by Andrea Elizabeth
Oscar Wilde’s An Ideal Husband reminds me of a few things. One is how I used to admire self-absorbed people like Cher and Barbra Streisand. Lord Goring proposes, “To love oneself is the beginning of a life-long romance.” In contrast, maybe it was a facebook commenter who said recently, “people who find themselves interesting are usually boring to others,” and vice versa. I haven’t really found that to be true in the past, but their self-absorbed moments are beginning to irritate me at least. Still, ambivalent me has also loved this quote from Joe Vs. the Volcano, “I have no interest in myself. I think about myself, I get bored out of my mind.”

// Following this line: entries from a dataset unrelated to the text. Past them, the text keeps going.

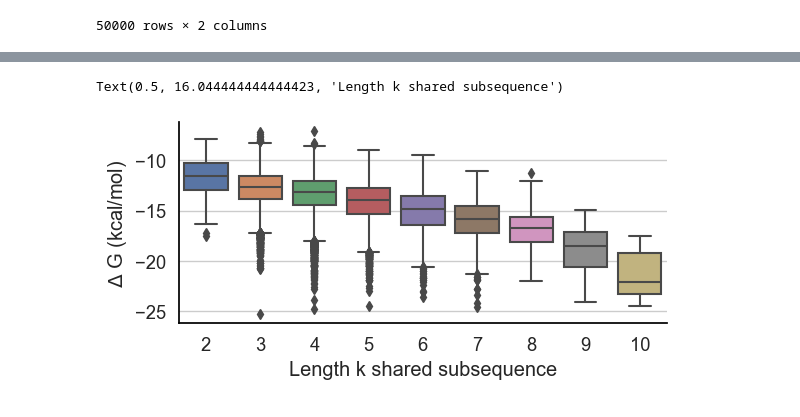
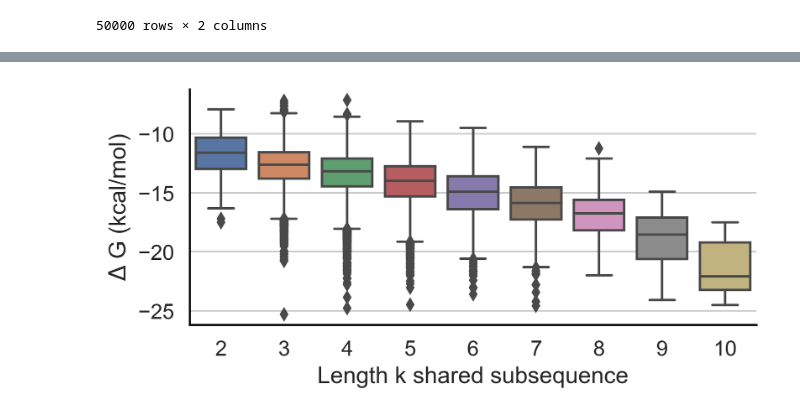
Before and after one commit to ggdna/seqwalk_paper_reproducibility, a Jupyter notebook: ssm_vs_deltaG.ipynb, the cells around one changed output, grey strips where cells are left out. Saved outputs shown, nothing was run; the diff lists cells and outputs as text; code cells hidden in the pictures.

```diff
--- a/ssm_vs_deltaG.ipynb
+++ b/ssm_vs_deltaG.ipynb
@@ -67,15 +67,16 @@ bokeh.io.show(p, )
 [interactive output not drawn]
 [interactive output not drawn]
 # %%
+rcParams['figure.dpi'] = 300
 sns.set(font_scale=1.2, style='whitegrid')
 rcParams['axes.edgecolor'] = 'black'
 
 sns.catplot(
     data=df, y="delta G", x="s",
     kind="box", height=3, aspect=2
 )
 plt.ylabel('$\Delta$ G (kcal/mol)')
 plt.xlabel('Length k shared subsequence')
+plt.savefig("EF5_sn9.pdf", bbox_inches = 'tight')
 # %% [output]
-Text(0.5, 16.044444444444423, 'Length k shared subsequence')
-[figure, old version]
+[figure, new version]
```
Also changed, not shown: 3 other files.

One is supposed to find onesself, as it were, in relation to others. Sometimes though I think one has to reset how one relates to others. What if one has a messiah complex and thinks she can fix everyone’s problems? What if one has a chronic need for approval and affirmation? During this process of resetting oneself, I think one could possibly decide to view herself sort of apophatically. She could step back and be quiet with others. She may observe that others who have chronic needs for approval and affirmation may suffer from a sense of deprivation in their past and mourn with them as a co-sufferer. She has to stop herself from adopting the person though. This can lead to enmeshment and self-absorbed co-dependence. It also involves the blame-game instead of quiet intercession. Elder Zachariah has advocated a much more passive role in other people’s dysfunction. He advocates no intervention besides intercessory prayer, which he ironically has verbalized to people who he thinks confront too much. I tend to think people, particularly one’s children, need a little more interaction than that, but I am trying to learn to give even them more space.
The one who is perfect in love and has reached the summit of detachment knows no distinction between one’s own and another’s, between faithful and unfaithful, between slave and freeman, or indeed between male and female. But…having risen above the tyranny of the passions and looking to the one nature of men he regards all equally and is equally disposed toward all. For in him there is neither Greek nor Jew, neither male nor female, neither slave nor freeman, but Christ is everything and in everything. – St. Maximus the Confessor